‘Now live-tweet Bay of Pigs’: CIA lambasted online for live-tweeting bin Laden kill

© Larry Downing
The CIA ‘live-tweeted’ the raid on Osama bin Laden’s compound in Pakistan five years on, reporting the operation as if it were happening right now. Some found the social media exercise distasteful and arrogant.

Sunday marked the anniversary of the clandestine US raid, in which Navy SEALs stormed the Abbottabad hideout of the Al-Qaeda leader and killed him. The CIA, which provided intelligence for the operation, decided to mark the event by reenacting it step-by-step in a series of tweets.

Preluded by some facts about bin Laden and the operation, the series of tweets closely matched timeline updates from the agency's official article on the operation on its website. One of them embedded the famous picture of President Barack Obama and top US officials waiting for updates in the mission’s Situation Room.

The exercise did get some positive feedback on Twitter.

But many found the whole thing lacked taste and the CIA was oversimplifying things.

The raid to kill bin Laden was conducted without Pakistan’s consent. Dr Shakil Afridi, who helped the CIA collect DNA samples through a fake vaccination program in an effort to track down bin Laden, was sentenced for treason and remains in a Pakistani prison.

Vaccination efforts in Pakistan are now in peril, as many people see any doctor offering a vaccine as a likely CIA agent.

Seymour Hersh, the Pulitzer-prize winning investigative journalist renowned for breaking the My Lai and Abu Ghraib stories, believes the actual story of bin Laden’s killing differs from the official one. He says the terrorist was given out by a rogue Pakistani official for a reward and killed after capture rather than in a firefight.

CIA spokesman Ryan Trapani defended the live-tweeting of the raid, saying it was an appropriate way to honor those involved.

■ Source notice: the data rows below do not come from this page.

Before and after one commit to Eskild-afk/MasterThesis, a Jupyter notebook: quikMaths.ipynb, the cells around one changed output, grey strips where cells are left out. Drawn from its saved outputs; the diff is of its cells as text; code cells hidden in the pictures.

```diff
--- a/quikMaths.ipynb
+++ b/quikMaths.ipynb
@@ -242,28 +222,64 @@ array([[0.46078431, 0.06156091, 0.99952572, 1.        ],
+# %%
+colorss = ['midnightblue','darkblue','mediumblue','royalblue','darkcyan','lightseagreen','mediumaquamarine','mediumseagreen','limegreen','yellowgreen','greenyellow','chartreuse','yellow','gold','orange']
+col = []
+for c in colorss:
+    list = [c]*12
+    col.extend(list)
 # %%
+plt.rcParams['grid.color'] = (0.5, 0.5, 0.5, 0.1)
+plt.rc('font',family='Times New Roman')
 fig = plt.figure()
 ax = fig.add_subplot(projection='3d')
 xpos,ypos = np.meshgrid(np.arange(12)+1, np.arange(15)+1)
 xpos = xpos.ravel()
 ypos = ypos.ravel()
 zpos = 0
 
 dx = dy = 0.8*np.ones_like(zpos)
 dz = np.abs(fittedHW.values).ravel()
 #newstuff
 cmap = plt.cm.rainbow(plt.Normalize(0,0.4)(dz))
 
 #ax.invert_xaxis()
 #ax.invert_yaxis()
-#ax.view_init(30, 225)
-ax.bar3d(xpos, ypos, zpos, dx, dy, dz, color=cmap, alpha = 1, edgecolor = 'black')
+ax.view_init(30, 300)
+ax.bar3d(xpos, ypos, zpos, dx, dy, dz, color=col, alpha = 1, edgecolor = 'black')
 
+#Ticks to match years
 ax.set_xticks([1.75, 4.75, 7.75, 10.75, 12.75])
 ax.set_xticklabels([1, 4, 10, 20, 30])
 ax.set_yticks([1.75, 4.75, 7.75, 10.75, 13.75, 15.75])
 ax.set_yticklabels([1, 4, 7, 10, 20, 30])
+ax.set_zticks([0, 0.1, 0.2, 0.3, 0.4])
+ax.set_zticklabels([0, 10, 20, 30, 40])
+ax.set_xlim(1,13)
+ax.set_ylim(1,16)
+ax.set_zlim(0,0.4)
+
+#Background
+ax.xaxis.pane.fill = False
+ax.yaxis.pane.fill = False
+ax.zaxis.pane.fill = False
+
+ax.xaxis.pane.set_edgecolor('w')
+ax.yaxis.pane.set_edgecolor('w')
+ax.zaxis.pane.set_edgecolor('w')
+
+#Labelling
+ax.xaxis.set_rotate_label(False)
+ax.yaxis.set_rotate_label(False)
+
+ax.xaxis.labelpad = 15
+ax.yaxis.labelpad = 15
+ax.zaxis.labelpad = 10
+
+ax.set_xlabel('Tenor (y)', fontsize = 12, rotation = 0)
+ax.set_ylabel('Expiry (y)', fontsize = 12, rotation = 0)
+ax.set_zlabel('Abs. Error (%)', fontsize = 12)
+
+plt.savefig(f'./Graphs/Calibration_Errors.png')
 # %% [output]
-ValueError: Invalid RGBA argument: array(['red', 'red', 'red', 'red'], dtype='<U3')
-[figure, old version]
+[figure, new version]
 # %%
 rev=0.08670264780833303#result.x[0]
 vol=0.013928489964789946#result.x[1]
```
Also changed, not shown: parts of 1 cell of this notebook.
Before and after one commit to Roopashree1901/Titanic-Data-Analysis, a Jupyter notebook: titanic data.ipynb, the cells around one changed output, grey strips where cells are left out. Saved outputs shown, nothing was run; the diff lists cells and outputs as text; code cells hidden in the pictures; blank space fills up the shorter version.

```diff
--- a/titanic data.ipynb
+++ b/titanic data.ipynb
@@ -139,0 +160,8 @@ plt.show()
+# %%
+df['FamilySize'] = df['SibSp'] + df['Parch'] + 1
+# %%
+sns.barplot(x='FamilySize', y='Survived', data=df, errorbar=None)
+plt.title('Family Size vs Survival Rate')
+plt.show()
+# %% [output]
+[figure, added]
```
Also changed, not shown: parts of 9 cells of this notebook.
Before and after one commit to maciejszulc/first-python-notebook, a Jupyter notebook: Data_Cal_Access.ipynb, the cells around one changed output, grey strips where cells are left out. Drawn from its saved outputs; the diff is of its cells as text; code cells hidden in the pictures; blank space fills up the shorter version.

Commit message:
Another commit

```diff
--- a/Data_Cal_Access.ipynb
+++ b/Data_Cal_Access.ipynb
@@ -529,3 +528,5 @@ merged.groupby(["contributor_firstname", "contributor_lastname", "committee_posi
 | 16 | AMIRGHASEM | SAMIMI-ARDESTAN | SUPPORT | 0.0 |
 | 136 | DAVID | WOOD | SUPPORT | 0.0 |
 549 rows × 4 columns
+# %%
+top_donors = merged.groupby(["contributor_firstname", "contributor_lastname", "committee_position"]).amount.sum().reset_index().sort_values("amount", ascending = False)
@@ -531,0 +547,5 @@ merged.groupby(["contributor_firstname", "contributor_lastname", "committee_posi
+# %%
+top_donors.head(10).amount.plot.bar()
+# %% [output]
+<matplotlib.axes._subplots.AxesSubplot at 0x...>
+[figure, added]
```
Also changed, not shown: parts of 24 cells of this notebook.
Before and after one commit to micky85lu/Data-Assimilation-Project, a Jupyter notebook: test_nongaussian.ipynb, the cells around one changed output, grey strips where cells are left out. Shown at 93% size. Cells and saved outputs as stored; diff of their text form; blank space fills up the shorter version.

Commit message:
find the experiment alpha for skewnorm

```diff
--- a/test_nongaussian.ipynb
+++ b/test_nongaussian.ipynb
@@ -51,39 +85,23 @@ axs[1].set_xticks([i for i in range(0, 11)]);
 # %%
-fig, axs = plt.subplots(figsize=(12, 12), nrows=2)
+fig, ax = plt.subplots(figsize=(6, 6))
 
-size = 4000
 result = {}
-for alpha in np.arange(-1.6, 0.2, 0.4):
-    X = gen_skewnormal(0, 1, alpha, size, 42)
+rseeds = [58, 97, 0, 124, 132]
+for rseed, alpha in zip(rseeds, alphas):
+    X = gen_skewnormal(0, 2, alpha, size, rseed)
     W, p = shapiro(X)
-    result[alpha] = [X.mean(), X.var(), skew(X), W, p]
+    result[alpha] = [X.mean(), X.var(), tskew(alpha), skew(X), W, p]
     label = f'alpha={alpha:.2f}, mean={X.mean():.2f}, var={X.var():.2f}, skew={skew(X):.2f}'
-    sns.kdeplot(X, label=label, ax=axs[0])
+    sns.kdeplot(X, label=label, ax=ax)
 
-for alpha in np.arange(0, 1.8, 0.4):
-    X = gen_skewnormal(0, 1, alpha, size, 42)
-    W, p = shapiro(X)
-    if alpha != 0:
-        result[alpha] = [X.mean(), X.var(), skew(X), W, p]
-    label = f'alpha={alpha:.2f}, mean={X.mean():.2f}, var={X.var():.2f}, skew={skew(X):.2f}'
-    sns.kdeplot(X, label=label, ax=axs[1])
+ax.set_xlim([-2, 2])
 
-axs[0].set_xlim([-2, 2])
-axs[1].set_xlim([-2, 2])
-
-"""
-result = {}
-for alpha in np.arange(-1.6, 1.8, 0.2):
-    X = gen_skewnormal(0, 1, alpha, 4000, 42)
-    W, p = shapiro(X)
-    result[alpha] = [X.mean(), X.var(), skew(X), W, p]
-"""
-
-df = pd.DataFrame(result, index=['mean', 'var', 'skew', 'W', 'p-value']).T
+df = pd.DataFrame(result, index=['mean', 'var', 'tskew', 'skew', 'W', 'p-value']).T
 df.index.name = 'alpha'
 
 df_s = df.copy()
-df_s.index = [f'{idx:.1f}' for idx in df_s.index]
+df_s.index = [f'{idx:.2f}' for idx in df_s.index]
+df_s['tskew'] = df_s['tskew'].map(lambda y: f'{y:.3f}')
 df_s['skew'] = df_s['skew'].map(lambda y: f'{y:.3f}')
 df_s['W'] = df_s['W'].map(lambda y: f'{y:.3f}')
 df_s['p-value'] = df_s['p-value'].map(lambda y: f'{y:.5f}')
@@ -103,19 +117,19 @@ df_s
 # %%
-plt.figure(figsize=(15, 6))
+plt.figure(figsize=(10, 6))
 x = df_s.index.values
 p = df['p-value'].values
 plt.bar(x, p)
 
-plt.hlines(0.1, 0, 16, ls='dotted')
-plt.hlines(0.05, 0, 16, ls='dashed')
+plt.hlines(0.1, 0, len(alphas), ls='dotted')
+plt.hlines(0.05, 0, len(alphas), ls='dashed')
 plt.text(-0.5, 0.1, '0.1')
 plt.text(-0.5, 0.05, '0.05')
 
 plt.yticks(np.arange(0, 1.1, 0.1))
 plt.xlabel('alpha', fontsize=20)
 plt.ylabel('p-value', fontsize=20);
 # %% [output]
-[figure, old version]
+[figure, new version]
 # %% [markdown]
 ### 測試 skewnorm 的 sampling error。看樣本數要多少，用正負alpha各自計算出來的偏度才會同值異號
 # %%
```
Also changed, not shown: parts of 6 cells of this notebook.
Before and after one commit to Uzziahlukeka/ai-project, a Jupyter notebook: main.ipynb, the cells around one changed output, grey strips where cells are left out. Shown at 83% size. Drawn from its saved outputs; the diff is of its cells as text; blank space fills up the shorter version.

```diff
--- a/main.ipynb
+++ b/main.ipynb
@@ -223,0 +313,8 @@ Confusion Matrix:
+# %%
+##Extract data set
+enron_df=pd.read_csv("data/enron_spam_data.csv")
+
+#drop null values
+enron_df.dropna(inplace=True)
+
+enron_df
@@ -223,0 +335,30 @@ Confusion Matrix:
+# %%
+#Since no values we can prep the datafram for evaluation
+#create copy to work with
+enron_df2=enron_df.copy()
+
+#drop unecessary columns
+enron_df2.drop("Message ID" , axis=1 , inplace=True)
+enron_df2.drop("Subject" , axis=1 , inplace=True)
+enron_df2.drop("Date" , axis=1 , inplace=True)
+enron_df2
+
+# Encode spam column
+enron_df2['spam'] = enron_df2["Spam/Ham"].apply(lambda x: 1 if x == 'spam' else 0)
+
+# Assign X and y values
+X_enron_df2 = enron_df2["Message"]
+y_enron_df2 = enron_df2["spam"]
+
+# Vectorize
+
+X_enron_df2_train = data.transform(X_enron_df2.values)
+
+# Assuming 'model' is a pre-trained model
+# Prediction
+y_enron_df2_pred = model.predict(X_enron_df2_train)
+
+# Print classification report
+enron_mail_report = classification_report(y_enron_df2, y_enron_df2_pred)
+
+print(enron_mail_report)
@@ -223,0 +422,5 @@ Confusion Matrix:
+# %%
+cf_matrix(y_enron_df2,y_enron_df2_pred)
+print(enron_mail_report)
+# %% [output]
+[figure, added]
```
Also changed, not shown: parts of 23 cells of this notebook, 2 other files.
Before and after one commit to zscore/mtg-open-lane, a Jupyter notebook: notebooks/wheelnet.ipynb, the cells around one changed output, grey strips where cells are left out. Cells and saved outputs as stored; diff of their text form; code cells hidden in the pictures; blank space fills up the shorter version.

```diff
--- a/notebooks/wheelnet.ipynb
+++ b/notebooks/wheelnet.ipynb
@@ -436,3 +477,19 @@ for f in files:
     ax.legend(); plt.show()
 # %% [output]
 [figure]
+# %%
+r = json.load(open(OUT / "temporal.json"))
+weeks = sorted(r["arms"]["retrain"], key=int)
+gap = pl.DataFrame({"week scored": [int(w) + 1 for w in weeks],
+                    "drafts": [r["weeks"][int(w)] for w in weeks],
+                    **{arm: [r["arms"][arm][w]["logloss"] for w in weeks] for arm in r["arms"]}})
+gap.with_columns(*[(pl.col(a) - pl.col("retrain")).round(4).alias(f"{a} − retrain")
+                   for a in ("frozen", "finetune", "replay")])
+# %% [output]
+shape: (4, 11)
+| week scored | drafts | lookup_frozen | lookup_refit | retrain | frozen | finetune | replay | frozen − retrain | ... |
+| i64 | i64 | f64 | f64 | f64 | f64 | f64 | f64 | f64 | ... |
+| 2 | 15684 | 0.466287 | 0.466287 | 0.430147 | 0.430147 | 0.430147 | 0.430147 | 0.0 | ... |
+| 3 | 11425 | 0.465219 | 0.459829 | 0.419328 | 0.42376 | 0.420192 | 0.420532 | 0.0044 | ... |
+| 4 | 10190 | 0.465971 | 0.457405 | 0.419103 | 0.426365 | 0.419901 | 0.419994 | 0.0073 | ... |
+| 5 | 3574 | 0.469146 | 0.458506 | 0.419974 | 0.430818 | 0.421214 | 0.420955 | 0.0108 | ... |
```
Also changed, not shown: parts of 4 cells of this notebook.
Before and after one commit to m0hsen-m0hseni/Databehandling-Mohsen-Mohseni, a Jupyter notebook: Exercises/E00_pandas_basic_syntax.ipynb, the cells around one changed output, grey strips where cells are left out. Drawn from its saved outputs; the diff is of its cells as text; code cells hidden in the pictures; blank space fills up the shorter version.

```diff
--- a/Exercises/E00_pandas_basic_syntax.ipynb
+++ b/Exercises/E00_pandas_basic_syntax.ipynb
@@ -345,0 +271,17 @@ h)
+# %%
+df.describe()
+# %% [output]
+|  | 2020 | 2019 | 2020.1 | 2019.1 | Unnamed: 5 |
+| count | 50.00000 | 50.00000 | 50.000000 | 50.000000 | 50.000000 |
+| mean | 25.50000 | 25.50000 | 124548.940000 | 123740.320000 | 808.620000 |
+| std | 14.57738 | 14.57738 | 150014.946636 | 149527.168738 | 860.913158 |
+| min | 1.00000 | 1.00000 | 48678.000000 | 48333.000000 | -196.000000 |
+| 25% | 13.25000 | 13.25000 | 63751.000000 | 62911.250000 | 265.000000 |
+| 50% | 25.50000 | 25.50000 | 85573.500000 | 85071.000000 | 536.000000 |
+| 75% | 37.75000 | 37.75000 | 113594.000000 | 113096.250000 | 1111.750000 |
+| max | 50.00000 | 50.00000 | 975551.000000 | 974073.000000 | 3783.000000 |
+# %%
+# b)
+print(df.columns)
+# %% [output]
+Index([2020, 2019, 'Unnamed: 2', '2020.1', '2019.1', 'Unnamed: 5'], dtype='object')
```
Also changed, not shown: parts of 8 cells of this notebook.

“The takedown of bin Laden stands as one of the great intelligence successes of all time. History has been a key element of the CIA’s social media efforts,” he told the ABC.